Taylor Alxndr and their drag house are influential power brokers. Alxndr started performing in drag in 2012. Alxndr said, “Drag, for me, is a performance of exaggerated gender, that anyone can participate in. When I started, drag was an outlet for all my talents — music, hosting, graphic design, community organizing, and much more. Since starting drag, I have created three staple Atlanta shows: AMEN, a monthly show at Sister Louisa’s Church on Edgewood Ave; SWEET TEA, a queer variety show; and Chug, a monthly drag show at Georgia Beer Garden on Edgewood Ave. I’m also known for my work through Southern Fried Queer Pride, a queer arts organization and festival I cofounded in 2014. I am the current reigning best drag queen and best LGBTQ performer in Atlanta by Creative Loafing. My drag is everywhere — from DIY warehouse parties to your local bar to music arenas and stadiums.”
In case you are wondering, at the moment who the House of Alxndr consists of: Molly Rimswell, SZN Alxndr, Aries Alxndr, Avana Alxndr, Ruby Fiasco and Canzara SZN.
The drag king scene is also big in Atlanta.
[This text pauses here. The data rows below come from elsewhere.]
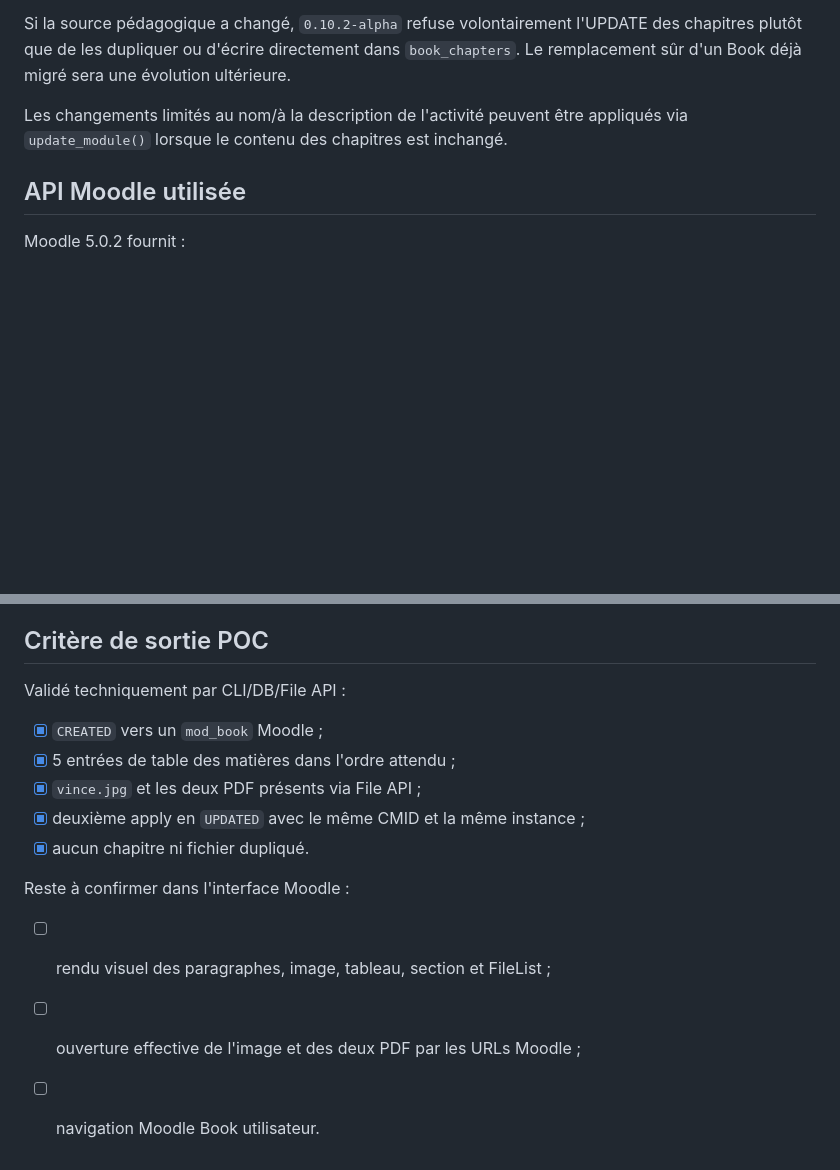
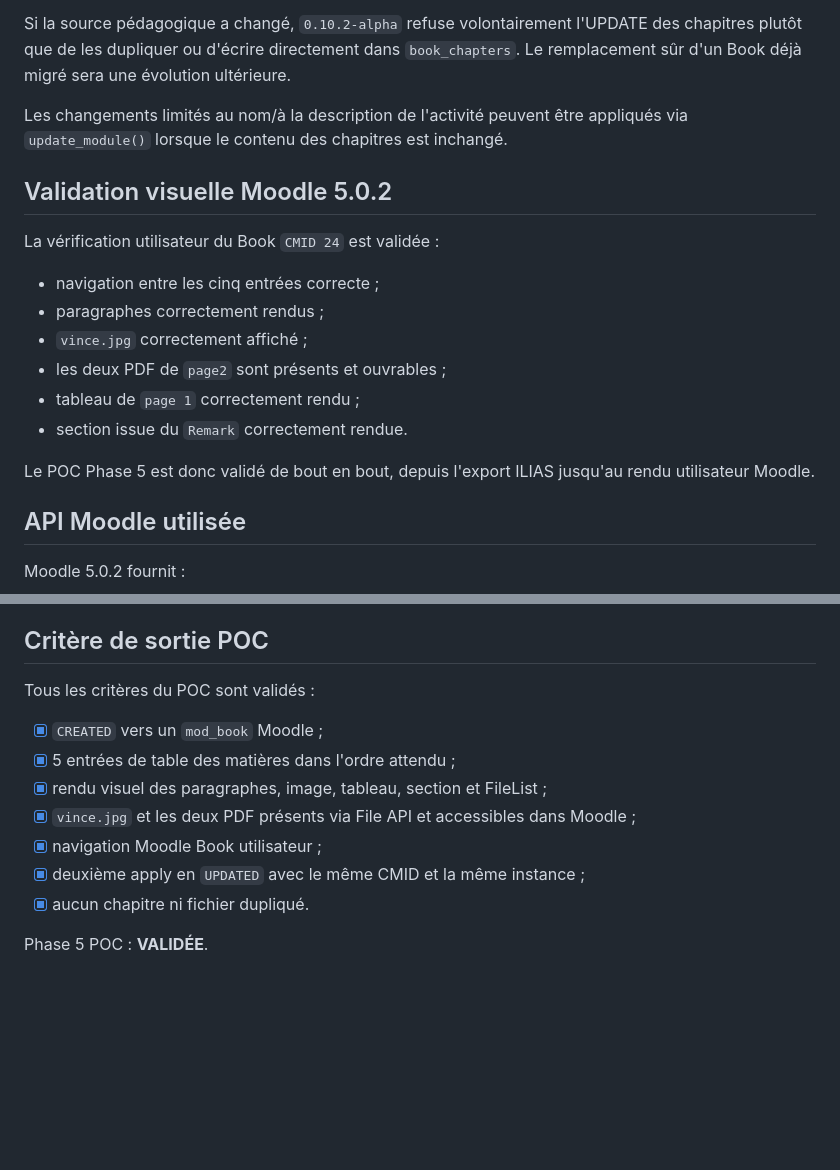
Before and after one commit to vincent-sayah/ilias2moodle, a Markdown page: docs/phase5-learning-modules.md, 2 parts joined by grey strips. Drawn GitHub-style; blank space fills up the shorter version.

Commit message:
Finalize Phase 5 visual validation

```diff
--- a/docs/phase5-learning-modules.md
+++ b/docs/phase5-learning-modules.md
@@ -260,6 +260,19 @@ Si la source pédagogique a changé, `0.10.2-alpha` refuse volontairement l'UPDA
 
 Les changements limités au nom/à la description de l'activité peuvent être appliqués via `update_module()` lorsque le contenu des chapitres est inchangé.
 
+## Validation visuelle Moodle 5.0.2
+
+La vérification utilisateur du Book `CMID 24` est validée :
+
+- navigation entre les cinq entrées correcte ;
+- paragraphes correctement rendus ;
+- `vince.jpg` correctement affiché ;
+- les deux PDF de `page2` sont présents et ouvrables ;
+- tableau de `page 1` correctement rendu ;
+- section issue du `Remark` correctement rendue.
+
+Le POC Phase 5 est donc validé de bout en bout, depuis l'export ILIAS jusqu'au rendu utilisateur Moodle.
+
 ## API Moodle utilisée
 
 Moodle 5.0.2 fournit :
@@ -281,16 +294,14 @@ Moodle Book ne fournit pas d'API publique CRUD de chapitre séparée dans cette
 
 ## Critère de sortie POC
 
-Validé techniquement par CLI/DB/File API :
+Tous les critères du POC sont validés :
 
 - [x] `CREATED` vers un `mod_book` Moodle ;
 - [x] 5 entrées de table des matières dans l'ordre attendu ;
-- [x] `vince.jpg` et les deux PDF présents via File API ;
+- [x] rendu visuel des paragraphes, image, tableau, section et FileList ;
+- [x] `vince.jpg` et les deux PDF présents via File API et accessibles dans Moodle ;
+- [x] navigation Moodle Book utilisateur ;
 - [x] deuxième apply en `UPDATED` avec le même CMID et la même instance ;
 - [x] aucun chapitre ni fichier dupliqué.
 
-Reste à confirmer dans l'interface Moodle :
-
-- [ ] rendu visuel des paragraphes, image, tableau, section et FileList ;
-- [ ] ouverture effective de l'image et des deux PDF par les URLs Moodle ;
-- [ ] navigation Moodle Book utilisateur.
+Phase 5 POC : **VALIDÉE**.
```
I recently chatted with one of my favorite kings, Perka $exxx, who said that “the king scene is very diverse and is expanding over time, and I am happy to see it grow.” You can see kings all over town, at Mary’s, Sequel, My Sister’s Room, and Midtown Moon. Some of the best-known kings in Atlanta are LJ Van Pelt, Mr. Elle Aye, Aries Alxndr, Channing Taint, Devin Liquor and Davey Swinton.
There are also shows in Atlanta known for helping drag performers get their start. Friends on Ponce has a show called “New Faces,” created by the late Regina Simms, where people who are starting out showcase their drag. For many established queens, New Faces was their first show. Amber Divine also has a show called “Divine Faces,” which was in Douglasville for a bit but has recently changed locations. It showcases drag that you do not normally see in the city.
Everyone should also be aware of Ruby Redd, who has various shows in town, including “BirdCage Bingo” and Ruby Redd’s “Redd Light District.”
The Atlanta drag scene is magical and has so much to offer. I encourage you to see these entertainers, tip them, and appreciate all the hard work they do to entertain us.
Although I probably missed many aspects of the Atlanta drag scene that I am unaware of or forgot, I hope I was able to shine a light on aspects of the drag scene you did not know about. If I missed something, let me know by sending a message on social media at @JustTobyme.